=== Excerpted data ===

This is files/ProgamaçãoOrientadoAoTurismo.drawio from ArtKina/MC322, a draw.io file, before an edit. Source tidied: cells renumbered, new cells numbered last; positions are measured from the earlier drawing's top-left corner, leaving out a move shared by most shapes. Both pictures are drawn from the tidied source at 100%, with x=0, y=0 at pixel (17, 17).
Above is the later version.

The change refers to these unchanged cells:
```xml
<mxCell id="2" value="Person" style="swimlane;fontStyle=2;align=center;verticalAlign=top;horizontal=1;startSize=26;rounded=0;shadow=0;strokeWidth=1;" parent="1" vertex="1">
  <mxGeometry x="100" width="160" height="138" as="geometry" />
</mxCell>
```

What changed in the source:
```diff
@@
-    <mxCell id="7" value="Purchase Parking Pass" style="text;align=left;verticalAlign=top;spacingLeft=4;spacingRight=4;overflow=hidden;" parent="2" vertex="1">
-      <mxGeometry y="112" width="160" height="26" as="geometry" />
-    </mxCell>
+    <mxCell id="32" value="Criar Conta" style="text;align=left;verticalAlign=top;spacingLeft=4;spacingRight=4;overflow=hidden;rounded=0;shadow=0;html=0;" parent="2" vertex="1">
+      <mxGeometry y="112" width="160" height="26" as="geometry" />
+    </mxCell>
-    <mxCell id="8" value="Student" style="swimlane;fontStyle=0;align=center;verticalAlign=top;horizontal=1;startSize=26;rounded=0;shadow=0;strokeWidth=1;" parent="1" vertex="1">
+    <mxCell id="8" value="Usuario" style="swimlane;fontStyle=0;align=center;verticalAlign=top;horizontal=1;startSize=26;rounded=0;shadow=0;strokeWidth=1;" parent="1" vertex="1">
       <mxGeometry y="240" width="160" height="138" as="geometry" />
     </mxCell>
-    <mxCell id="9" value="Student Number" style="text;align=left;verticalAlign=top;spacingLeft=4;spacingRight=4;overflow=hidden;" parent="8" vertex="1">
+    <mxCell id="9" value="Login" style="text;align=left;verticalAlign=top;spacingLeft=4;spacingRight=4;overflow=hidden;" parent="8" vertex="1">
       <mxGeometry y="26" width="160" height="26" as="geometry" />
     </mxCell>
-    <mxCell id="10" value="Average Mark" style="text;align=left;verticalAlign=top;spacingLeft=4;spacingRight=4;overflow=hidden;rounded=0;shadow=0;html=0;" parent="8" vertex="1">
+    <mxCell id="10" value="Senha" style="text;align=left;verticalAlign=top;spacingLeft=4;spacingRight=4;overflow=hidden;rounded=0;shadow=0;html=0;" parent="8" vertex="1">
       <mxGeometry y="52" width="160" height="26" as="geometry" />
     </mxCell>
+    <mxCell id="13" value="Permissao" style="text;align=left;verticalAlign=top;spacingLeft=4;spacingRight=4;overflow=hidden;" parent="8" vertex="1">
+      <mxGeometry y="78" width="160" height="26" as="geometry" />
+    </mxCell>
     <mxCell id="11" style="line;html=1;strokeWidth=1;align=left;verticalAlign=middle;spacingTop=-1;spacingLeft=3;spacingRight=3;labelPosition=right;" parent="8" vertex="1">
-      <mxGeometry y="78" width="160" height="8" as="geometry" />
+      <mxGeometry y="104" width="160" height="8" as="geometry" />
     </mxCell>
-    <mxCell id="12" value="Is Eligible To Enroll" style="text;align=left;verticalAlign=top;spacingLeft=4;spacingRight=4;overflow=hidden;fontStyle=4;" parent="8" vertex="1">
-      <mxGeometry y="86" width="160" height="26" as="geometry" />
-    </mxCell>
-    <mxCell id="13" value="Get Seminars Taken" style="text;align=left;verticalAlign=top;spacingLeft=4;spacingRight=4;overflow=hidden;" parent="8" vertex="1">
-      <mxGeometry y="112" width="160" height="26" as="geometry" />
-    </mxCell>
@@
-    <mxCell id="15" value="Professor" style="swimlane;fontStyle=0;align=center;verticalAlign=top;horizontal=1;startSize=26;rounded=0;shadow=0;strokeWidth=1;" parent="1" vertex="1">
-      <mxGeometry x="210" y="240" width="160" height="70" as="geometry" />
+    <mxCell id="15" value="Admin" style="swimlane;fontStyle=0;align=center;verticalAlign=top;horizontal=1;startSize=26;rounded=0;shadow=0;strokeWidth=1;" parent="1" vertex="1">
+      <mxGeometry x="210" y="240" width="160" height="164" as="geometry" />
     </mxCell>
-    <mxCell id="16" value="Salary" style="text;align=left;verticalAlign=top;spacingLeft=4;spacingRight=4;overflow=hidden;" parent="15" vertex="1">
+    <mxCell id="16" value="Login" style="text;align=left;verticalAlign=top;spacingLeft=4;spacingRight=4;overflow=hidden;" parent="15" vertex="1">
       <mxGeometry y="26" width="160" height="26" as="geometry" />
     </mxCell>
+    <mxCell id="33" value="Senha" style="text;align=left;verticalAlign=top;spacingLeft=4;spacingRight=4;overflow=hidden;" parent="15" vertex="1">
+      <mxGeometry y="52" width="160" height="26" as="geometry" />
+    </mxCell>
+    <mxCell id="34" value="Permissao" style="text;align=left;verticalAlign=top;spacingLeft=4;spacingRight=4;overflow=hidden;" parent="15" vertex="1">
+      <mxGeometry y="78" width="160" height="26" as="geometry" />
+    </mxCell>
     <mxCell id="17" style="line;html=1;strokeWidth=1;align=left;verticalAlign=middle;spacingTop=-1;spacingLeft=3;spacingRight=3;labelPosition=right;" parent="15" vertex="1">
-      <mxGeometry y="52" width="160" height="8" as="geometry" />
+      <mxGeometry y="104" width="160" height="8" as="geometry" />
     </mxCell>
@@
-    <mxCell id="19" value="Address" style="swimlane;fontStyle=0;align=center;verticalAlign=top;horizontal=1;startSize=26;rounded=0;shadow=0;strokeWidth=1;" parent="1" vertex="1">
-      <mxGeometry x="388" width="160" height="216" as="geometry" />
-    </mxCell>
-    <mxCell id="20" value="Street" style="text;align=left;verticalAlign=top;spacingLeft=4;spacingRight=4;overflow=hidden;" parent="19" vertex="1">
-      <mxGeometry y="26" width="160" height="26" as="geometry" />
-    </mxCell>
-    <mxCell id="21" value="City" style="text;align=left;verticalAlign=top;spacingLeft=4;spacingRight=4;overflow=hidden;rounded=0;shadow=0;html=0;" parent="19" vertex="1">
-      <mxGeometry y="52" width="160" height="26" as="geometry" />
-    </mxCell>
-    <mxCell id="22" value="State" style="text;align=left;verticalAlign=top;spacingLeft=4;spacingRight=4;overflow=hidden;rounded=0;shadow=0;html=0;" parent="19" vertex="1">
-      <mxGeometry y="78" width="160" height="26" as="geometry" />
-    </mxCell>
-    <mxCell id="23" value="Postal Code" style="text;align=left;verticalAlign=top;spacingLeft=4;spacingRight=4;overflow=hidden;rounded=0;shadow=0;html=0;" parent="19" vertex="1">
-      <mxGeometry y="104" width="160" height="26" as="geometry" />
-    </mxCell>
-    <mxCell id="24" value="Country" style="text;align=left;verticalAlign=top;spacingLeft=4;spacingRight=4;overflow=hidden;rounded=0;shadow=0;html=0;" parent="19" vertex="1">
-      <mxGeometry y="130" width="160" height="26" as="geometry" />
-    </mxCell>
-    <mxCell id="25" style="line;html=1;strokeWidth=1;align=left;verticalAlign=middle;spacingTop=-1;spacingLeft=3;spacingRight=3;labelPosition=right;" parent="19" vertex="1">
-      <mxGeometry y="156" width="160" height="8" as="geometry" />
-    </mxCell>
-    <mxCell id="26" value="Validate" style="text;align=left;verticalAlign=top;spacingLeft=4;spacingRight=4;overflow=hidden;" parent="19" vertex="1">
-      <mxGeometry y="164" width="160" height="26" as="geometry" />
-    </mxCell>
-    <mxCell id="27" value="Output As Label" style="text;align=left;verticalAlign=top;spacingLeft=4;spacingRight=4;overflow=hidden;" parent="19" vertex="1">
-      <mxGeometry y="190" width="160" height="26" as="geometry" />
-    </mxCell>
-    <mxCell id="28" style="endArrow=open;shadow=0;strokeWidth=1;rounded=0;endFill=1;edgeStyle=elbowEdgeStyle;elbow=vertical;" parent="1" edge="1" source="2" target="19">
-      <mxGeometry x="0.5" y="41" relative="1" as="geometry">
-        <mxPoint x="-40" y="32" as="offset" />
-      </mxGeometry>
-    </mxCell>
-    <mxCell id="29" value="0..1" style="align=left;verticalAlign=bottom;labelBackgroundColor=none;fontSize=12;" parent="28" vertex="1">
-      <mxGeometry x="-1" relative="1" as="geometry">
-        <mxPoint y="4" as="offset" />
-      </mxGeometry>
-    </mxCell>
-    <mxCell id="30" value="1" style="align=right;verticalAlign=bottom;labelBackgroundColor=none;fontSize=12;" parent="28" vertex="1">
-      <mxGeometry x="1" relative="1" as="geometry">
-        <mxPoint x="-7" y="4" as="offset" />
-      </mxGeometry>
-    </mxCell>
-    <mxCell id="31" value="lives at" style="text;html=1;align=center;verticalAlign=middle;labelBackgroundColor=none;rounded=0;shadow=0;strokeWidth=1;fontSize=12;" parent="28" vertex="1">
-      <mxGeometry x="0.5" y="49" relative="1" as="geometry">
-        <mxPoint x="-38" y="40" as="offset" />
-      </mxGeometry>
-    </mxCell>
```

===

The lines to copy are those above that contain the string "middle".

[Output of the exercise]
     <mxCell id="11" style="line;html=1;strokeWidth=1;align=left;verticalAlign=middle;spacingTop=-1;spacingLeft=3;spacingRight=3;labelPosition=right;" parent="8" vertex="1">
     <mxCell id="17" style="line;html=1;strokeWidth=1;align=left;verticalAlign=middle;spacingTop=-1;spacingLeft=3;spacingRight=3;labelPosition=right;" parent="15" vertex="1">
-    <mxCell id="25" style="line;html=1;strokeWidth=1;align=left;verticalAlign=middle;spacingTop=-1;spacingLeft=3;spacingRight=3;labelPosition=right;" parent="19" vertex="1">
-    <mxCell id="31" value="lives at" style="text;html=1;align=center;verticalAlign=middle;labelBackgroundColor=none;rounded=0;shadow=0;strokeWidth=1;fontSize=12;" parent="28" vertex="1">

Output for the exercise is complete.